*** Begin section ***

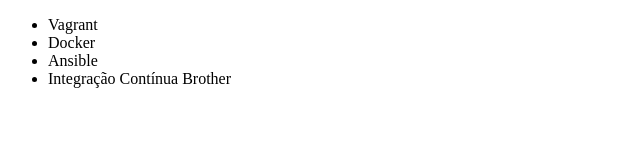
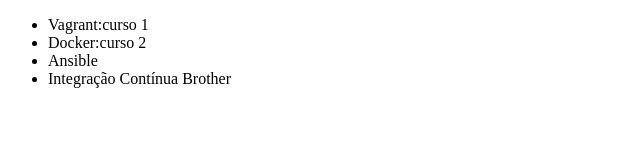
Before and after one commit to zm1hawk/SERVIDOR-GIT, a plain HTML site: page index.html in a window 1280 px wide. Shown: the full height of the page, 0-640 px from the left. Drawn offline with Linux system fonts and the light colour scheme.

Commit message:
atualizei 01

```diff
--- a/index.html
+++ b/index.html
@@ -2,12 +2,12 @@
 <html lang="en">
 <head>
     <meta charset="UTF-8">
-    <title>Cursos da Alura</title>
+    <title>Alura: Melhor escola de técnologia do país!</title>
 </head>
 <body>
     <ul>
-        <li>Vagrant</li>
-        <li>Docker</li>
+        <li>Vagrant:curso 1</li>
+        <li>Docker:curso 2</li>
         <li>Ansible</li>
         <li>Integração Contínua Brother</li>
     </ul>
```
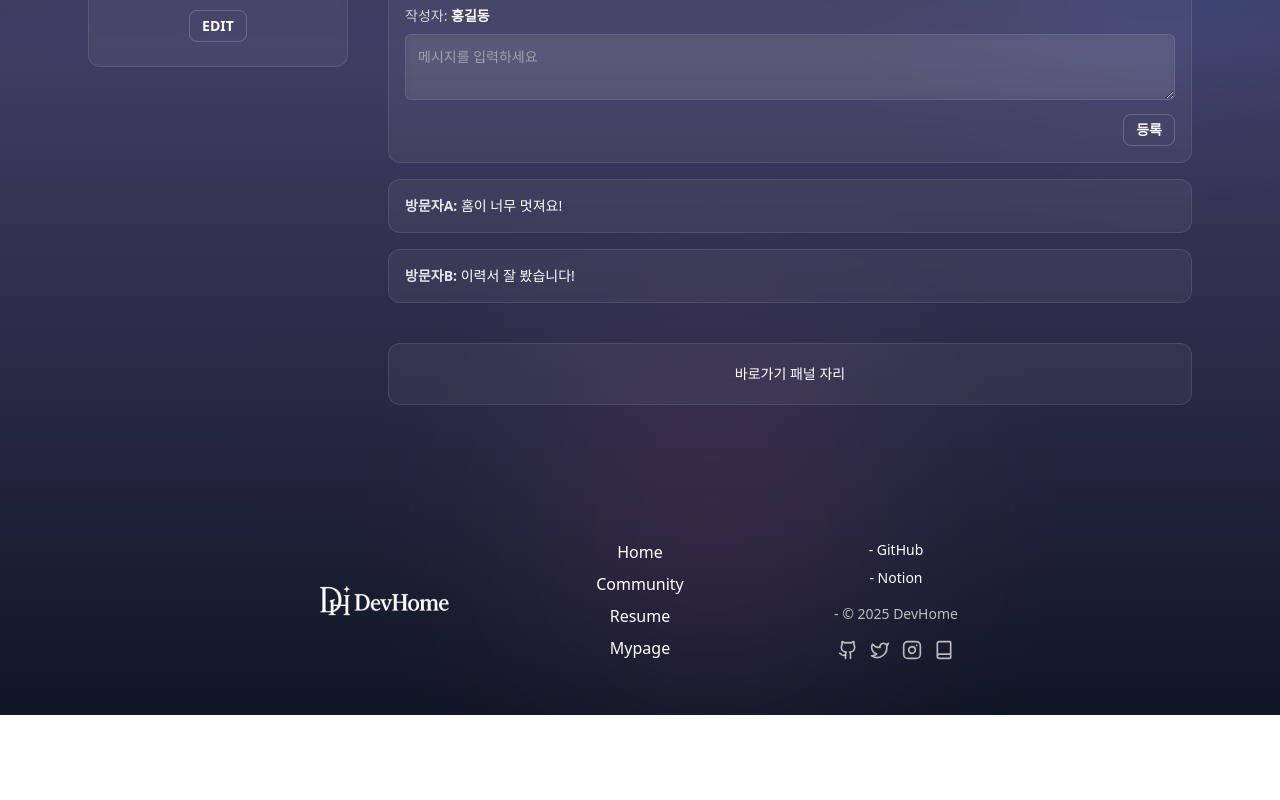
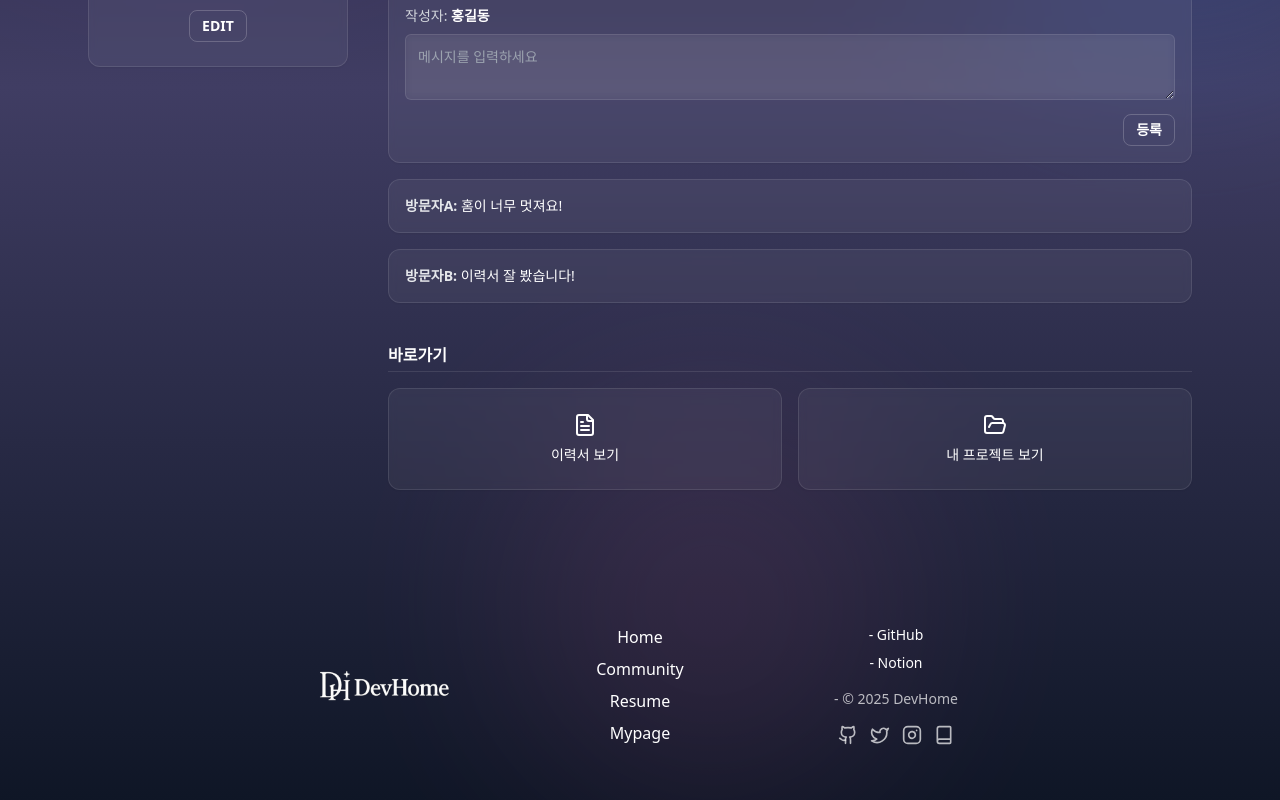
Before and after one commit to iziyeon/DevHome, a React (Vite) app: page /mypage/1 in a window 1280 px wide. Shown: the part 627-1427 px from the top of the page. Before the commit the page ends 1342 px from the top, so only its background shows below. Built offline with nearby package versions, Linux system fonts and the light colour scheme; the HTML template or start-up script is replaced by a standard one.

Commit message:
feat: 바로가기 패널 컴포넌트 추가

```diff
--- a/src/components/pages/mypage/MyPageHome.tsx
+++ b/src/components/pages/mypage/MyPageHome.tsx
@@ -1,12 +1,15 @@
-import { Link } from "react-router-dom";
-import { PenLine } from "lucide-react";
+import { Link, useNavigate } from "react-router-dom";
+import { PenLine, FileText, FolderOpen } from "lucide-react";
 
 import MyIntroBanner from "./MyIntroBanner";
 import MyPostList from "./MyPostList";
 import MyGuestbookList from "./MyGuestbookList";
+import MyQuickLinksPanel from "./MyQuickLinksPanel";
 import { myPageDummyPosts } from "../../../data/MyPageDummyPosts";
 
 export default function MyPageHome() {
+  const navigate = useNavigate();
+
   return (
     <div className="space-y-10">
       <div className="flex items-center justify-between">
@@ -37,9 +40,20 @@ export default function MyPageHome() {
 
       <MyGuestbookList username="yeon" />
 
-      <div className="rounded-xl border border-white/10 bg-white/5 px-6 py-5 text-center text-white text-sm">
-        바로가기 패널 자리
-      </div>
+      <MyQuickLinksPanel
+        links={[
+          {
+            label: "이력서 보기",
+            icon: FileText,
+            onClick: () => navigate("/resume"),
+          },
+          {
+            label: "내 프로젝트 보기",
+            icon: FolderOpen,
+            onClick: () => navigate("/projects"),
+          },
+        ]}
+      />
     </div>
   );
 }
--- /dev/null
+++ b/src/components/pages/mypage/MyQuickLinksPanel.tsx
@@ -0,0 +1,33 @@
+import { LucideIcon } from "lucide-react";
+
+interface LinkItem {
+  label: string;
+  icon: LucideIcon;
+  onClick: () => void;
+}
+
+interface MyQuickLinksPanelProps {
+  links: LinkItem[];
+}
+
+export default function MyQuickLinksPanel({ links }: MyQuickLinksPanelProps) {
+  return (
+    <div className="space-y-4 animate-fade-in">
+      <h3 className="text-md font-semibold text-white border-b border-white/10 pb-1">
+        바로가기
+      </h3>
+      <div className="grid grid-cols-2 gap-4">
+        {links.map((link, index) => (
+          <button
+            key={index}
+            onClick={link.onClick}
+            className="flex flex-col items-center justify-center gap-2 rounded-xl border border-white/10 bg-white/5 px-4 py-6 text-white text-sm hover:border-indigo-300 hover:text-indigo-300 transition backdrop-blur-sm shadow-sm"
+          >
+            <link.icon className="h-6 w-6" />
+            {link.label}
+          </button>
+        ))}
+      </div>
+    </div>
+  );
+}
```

*** End section ***

Retype each line above exactly and leave out any picture.

Before and after one commit to zm1hawk/SERVIDOR-GIT, a plain HTML site: page index.html in a window 1280 px wide. Shown: the full height of the page, 0-640 px from the left. Drawn offline with Linux system fonts and the light colour scheme.

Commit message:
atualizei 01

```diff
--- a/index.html
+++ b/index.html
@@ -2,12 +2,12 @@
 <html lang="en">
 <head>
     <meta charset="UTF-8">
-    <title>Cursos da Alura</title>
+    <title>Alura: Melhor escola de técnologia do país!</title>
 </head>
 <body>
     <ul>
-        <li>Vagrant</li>
-        <li>Docker</li>
+        <li>Vagrant:curso 1</li>
+        <li>Docker:curso 2</li>
         <li>Ansible</li>
         <li>Integração Contínua Brother</li>
     </ul>
```
Before and after one commit to iziyeon/DevHome, a React (Vite) app: page /mypage/1 in a window 1280 px wide. Shown: the part 627-1427 px from the top of the page. Before the commit the page ends 1342 px from the top, so only its background shows below. Built offline with nearby package versions, Linux system fonts and the light colour scheme; the HTML template or start-up script is replaced by a standard one.

Commit message:
feat: 바로가기 패널 컴포넌트 추가

```diff
--- a/src/components/pages/mypage/MyPageHome.tsx
+++ b/src/components/pages/mypage/MyPageHome.tsx
@@ -1,12 +1,15 @@
-import { Link } from "react-router-dom";
-import { PenLine } from "lucide-react";
+import { Link, useNavigate } from "react-router-dom";
+import { PenLine, FileText, FolderOpen } from "lucide-react";
 
 import MyIntroBanner from "./MyIntroBanner";
 import MyPostList from "./MyPostList";
 import MyGuestbookList from "./MyGuestbookList";
+import MyQuickLinksPanel from "./MyQuickLinksPanel";
 import { myPageDummyPosts } from "../../../data/MyPageDummyPosts";
 
 export default function MyPageHome() {
+  const navigate = useNavigate();
+
   return (
     <div className="space-y-10">
       <div className="flex items-center justify-between">
@@ -37,9 +40,20 @@ export default function MyPageHome() {
 
       <MyGuestbookList username="yeon" />
 
-      <div className="rounded-xl border border-white/10 bg-white/5 px-6 py-5 text-center text-white text-sm">
-        바로가기 패널 자리
-      </div>
+      <MyQuickLinksPanel
+        links={[
+          {
+            label: "이력서 보기",
+            icon: FileText,
+            onClick: () => navigate("/resume"),
+          },
+          {
+            label: "내 프로젝트 보기",
+            icon: FolderOpen,
+            onClick: () => navigate("/projects"),
+          },
+        ]}
+      />
     </div>
   );
 }
--- /dev/null
+++ b/src/components/pages/mypage/MyQuickLinksPanel.tsx
@@ -0,0 +1,33 @@
+import { LucideIcon } from "lucide-react";
+
+interface LinkItem {
+  label: string;
+  icon: LucideIcon;
+  onClick: () => void;
+}
+
+interface MyQuickLinksPanelProps {
+  links: LinkItem[];
+}
+
+export default function MyQuickLinksPanel({ links }: MyQuickLinksPanelProps) {
+  return (
+    <div className="space-y-4 animate-fade-in">
+      <h3 className="text-md font-semibold text-white border-b border-white/10 pb-1">
+        바로가기
+      </h3>
+      <div className="grid grid-cols-2 gap-4">
+        {links.map((link, index) => (
+          <button
+            key={index}
+            onClick={link.onClick}
+            className="flex flex-col items-center justify-center gap-2 rounded-xl border border-white/10 bg-white/5 px-4 py-6 text-white text-sm hover:border-indigo-300 hover:text-indigo-300 transition backdrop-blur-sm shadow-sm"
+          >
+            <link.icon className="h-6 w-6" />
+            {link.label}
+          </button>
+        ))}
+      </div>
+    </div>
+  );
+}
```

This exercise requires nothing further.